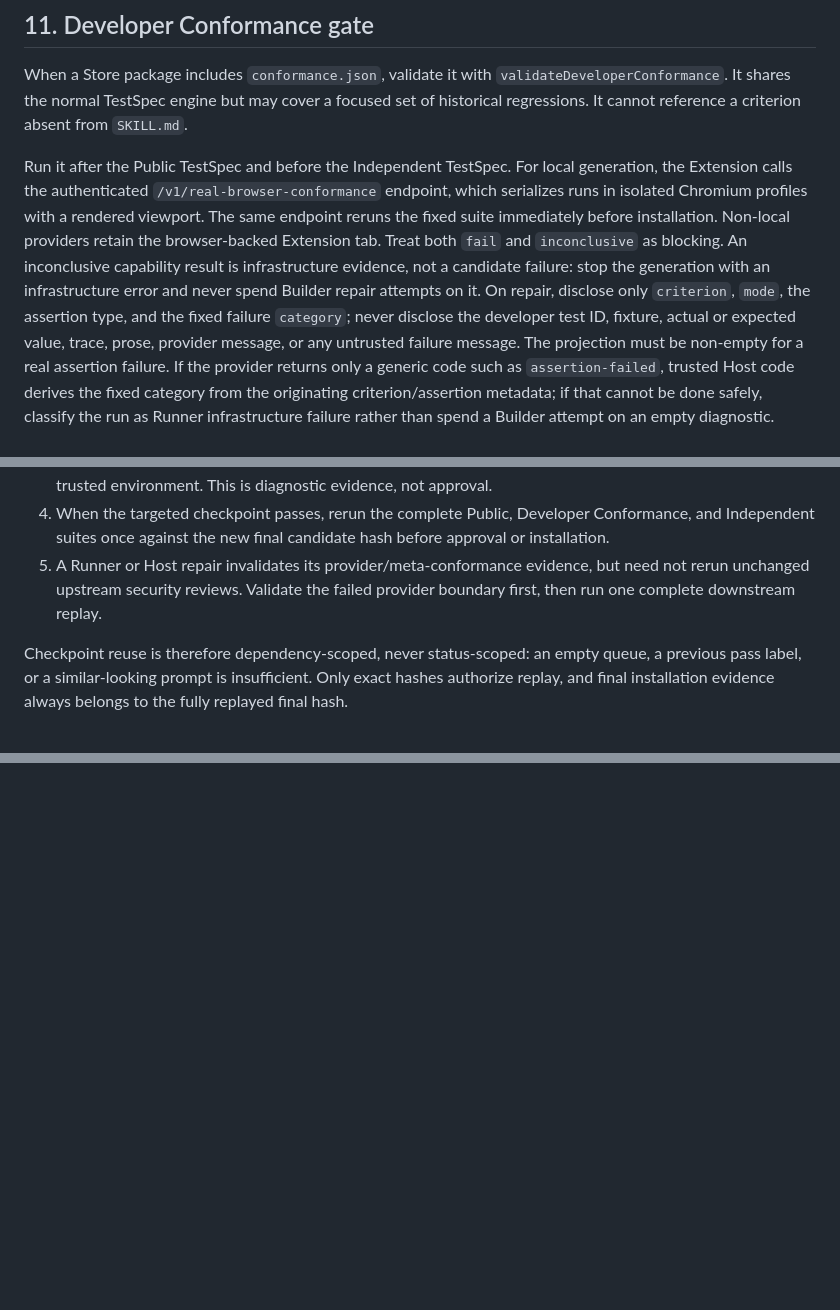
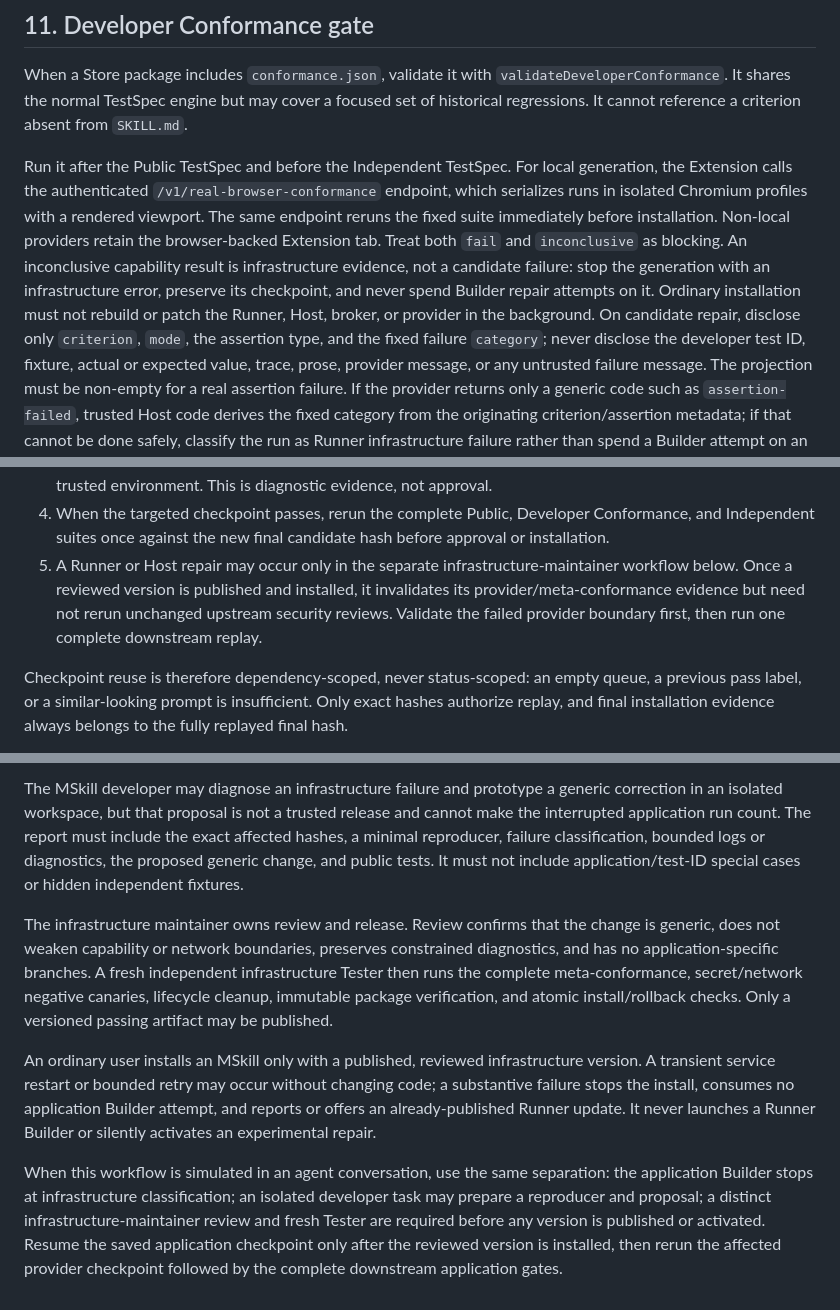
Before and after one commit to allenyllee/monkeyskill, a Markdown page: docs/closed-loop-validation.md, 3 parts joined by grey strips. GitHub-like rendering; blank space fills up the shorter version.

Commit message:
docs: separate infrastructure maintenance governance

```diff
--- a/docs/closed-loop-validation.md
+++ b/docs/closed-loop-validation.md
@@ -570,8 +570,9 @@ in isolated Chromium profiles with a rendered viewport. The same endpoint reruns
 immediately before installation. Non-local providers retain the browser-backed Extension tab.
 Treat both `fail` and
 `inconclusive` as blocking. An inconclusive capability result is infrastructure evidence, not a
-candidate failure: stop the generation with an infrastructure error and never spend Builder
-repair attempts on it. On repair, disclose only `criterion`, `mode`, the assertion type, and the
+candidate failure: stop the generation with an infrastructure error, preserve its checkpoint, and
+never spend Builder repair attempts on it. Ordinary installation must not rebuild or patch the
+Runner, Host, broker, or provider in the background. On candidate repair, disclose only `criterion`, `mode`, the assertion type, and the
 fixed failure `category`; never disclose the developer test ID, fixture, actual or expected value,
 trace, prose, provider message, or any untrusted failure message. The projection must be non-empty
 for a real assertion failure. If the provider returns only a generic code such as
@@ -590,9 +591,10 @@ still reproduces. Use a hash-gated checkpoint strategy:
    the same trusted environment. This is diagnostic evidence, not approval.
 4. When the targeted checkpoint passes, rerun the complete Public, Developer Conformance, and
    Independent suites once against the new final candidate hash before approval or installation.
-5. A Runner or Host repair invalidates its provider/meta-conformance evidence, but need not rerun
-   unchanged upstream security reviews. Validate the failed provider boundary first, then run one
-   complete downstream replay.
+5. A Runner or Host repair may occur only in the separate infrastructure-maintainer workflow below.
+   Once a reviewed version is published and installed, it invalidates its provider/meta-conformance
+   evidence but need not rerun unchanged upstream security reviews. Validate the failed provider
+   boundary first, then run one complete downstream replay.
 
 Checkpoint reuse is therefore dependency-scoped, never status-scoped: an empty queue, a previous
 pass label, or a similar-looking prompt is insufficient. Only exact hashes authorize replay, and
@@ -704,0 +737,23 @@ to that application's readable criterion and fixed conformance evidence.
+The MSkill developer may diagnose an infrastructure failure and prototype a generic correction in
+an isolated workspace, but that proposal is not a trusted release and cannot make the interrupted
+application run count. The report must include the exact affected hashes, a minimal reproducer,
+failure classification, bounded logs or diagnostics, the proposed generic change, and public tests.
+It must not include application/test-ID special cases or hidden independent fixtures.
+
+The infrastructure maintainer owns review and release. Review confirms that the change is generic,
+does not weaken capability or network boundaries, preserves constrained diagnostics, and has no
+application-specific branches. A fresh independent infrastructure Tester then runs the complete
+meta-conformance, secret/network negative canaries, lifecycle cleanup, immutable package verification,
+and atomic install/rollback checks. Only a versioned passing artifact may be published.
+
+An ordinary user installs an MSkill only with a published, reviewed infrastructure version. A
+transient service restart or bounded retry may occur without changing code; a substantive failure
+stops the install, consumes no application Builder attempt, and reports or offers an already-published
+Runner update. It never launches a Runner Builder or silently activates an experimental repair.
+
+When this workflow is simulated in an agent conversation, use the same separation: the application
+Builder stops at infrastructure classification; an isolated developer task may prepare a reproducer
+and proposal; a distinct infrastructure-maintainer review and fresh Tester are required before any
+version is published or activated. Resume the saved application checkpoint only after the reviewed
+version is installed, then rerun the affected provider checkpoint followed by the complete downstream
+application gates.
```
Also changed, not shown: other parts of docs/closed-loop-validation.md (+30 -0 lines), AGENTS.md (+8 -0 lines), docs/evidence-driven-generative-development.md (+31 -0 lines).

....

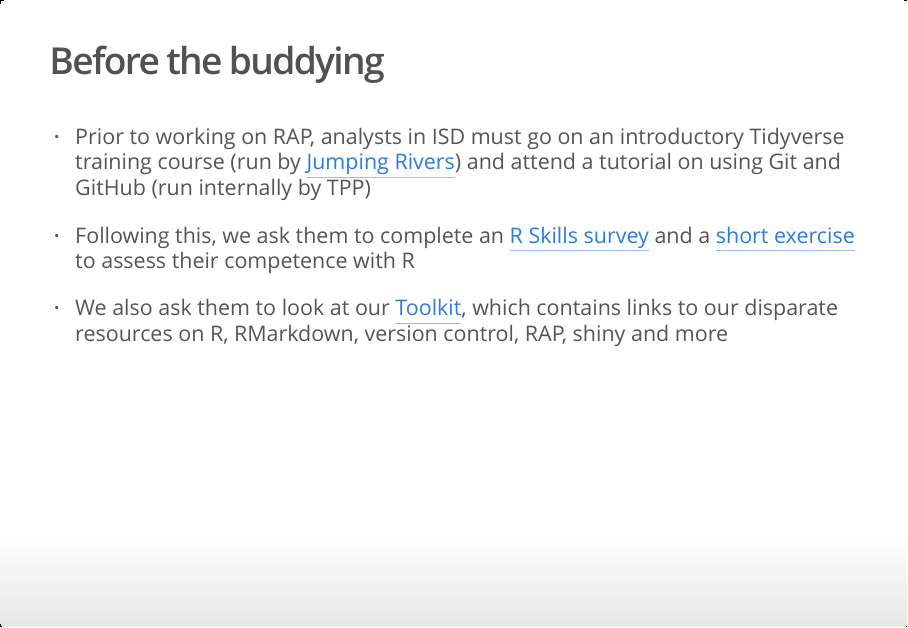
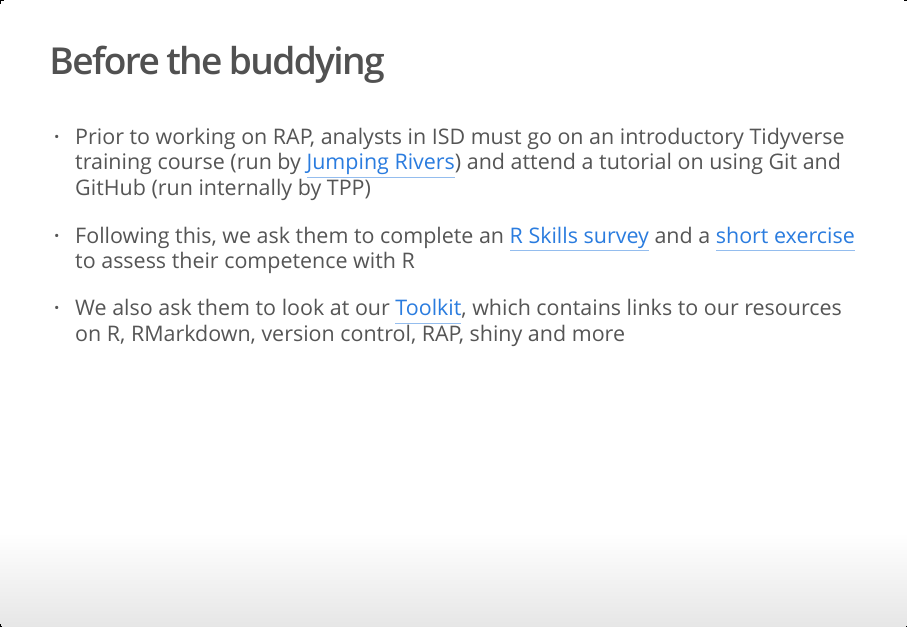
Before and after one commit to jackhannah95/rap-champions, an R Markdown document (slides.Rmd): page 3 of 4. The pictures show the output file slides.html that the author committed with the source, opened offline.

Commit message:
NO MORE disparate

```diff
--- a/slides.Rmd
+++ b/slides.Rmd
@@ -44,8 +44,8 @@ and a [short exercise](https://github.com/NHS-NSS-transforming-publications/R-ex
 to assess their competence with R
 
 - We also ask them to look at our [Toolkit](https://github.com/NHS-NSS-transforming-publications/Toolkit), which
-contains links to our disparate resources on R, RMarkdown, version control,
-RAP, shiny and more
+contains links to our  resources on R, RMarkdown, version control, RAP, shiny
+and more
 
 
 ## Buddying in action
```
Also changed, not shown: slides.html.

....

--- Work instruction ---
Show, from the records above, every line that includes "complete".

--- Response to this exercise ---
 4. When the targeted checkpoint passes, rerun the complete Public, Developer Conformance, and
-   complete downstream replay.
+   boundary first, then run one complete downstream replay.
+application-specific branches. A fresh independent infrastructure Tester then runs the complete
+version is installed, then rerun the affected provider checkpoint followed by the complete downstream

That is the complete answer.